NEW YORK – A team of German researchers has created a city electric vehicle that is designed to meet all crashworthiness standards. Known as the Visio.M, the EV weighs just 1,102 lbs. (500 kg).

The researchers at the Technical University of Munich (TUM) were joined by a consortium of auto makers, suppliers and German government agencies to produce the lightweight EV.

Containing roughly the same amount of carbon fiber as the BMW i3, the research team has kept the prototype's weight down without compromising safety, it says. The EV’s monocoque carbon- fiber body and lightweight powertrain add up to a curb weight about 600 lbs. (272 kg) less than the BMW i3.

However, unlike the 4-passenger i3, the Visio.M prototype is a 2-seater.

The Visio.M has completed some preliminary drive and chassis tests, but the project still has 15 months to run, a TUM spokesman says. Targeting an ultra-compact city vehicle that can go into series production, the researchers equipped the car with a 15-kW (20-hp) compact asynchronous electric motor.

The i3, in comparison, will be powered by 123-kW (165-hp) electric motor when it goes on sale late this year. Using a smaller electric motor means the Visio.M will require a smaller battery pack than BMW uses in the i3.

The prototype's transmission system incorporates lightweight gears resting on hollow shafts. This would make the gears up to 15% lighter than conventional designs.

TUM says occupant safety is the top priority of the project. That's why the tiny EV will get a host of active and passive safety systems to insulate the driver and passenger from potential dangerous crash energy.

Among the systems that already have been put through early tests at a facility near Munich are specially designed seatbelts, antilock braking and an electronic stability program. The researchers consider these tests another success in the evolving development of the Visio.M.

The TUM spokesman says the Visio.M will differ from the i3 in driving performance, range and comfort. The research vehicle also will have a different interior, along with its own safety and payload capabilities.

BMW is the lead manager in the consortium. Other participants include Daimler, Autoliv, the German Federal Highway Research Institute, Continental Automotive, Finepower, Hyve, IAV, InnoZ, Intermap Technologies, LION Smart, Neumayer Tekfor Holding, Siemens, Texas Instruments and TUV SUD.

The Technical University of Munich is a scientific partner.
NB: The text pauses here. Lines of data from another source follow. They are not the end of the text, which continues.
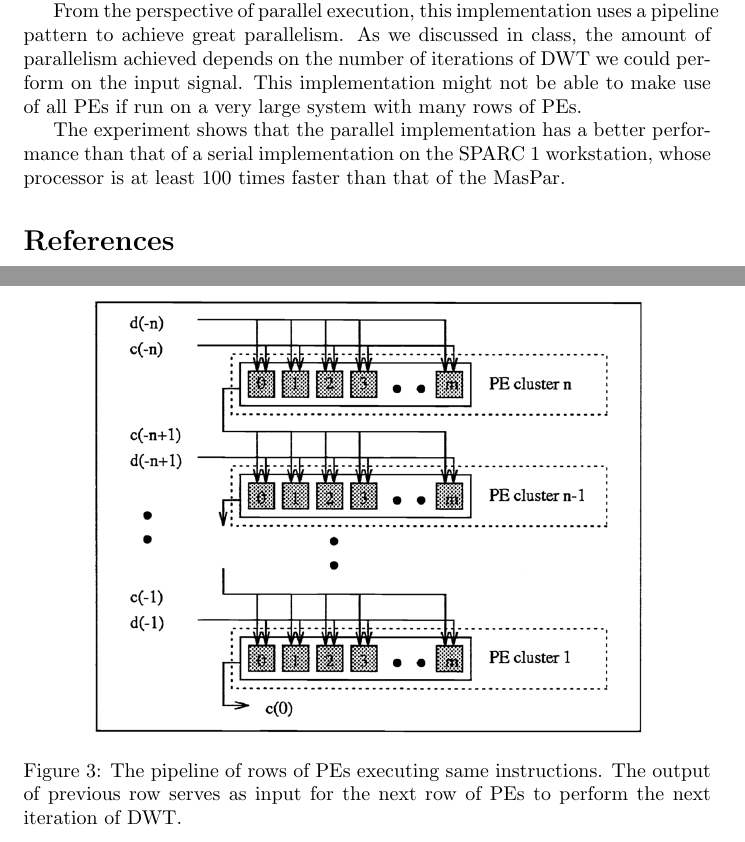
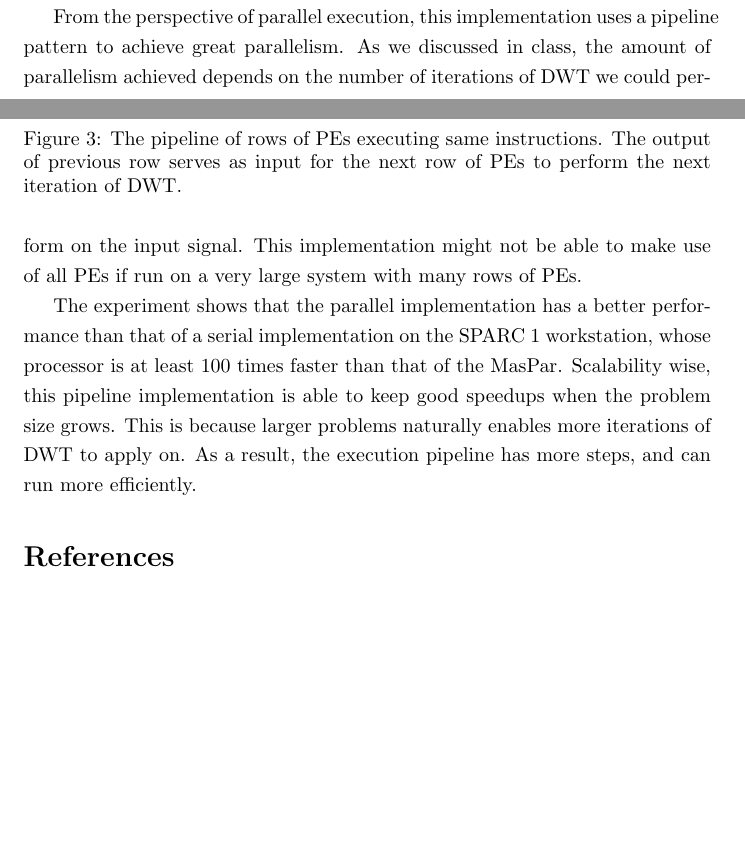
Before and after one commit to shaomeng/GPU-Wavelet, a LaTeX paper (survey/main.tex, which reads survey/tex/simd.tex): two parts of pages 3 and 4 of 5 before the commit and two parts of pages 3 and 4 of 6 after it, joined at a grey line, cut so that both start at the same text, the shorter picture padded with empty space. Compiled offline with pdfLaTeX.

```diff
--- a/survey/main.tex
+++ b/survey/main.tex
@@ -8,6 +8,7 @@
 %\usepackage{natbib}
 \usepackage{graphicx}
 \usepackage{color}
+\usepackage{setspace}
 \newcommand{\fix}[1]{\textcolor{red}{#1}} %Put words in Red
 
 \begin{document}
--- a/survey/tex/simd.tex
+++ b/survey/tex/simd.tex
@@ -61,3 +61,11 @@
 The experiment shows that the parallel implementation has a better
 performance than that of a serial implementation on the SPARC 1 workstation,
 whose processor is at least 100 times faster than that of the MasPar.
+%
+Scalability wise, this pipeline implementation is able to keep good speedups
+when the problem size grows.
+%
+This is because larger problems naturally enables more iterations of DWT
+to apply on.
+%
+As a result, the execution pipeline has more steps, and can run more efficiently.
```
Also changed, not shown: survey/main.tex (1 more changed lines).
The 2½ year project is funded at €10.8 million ($14.1 million) within the framework of the program IKT 2020 and the research focus area "Key Technologies for Electromobility- STROM" of the German Federal Ministry of Education and Research.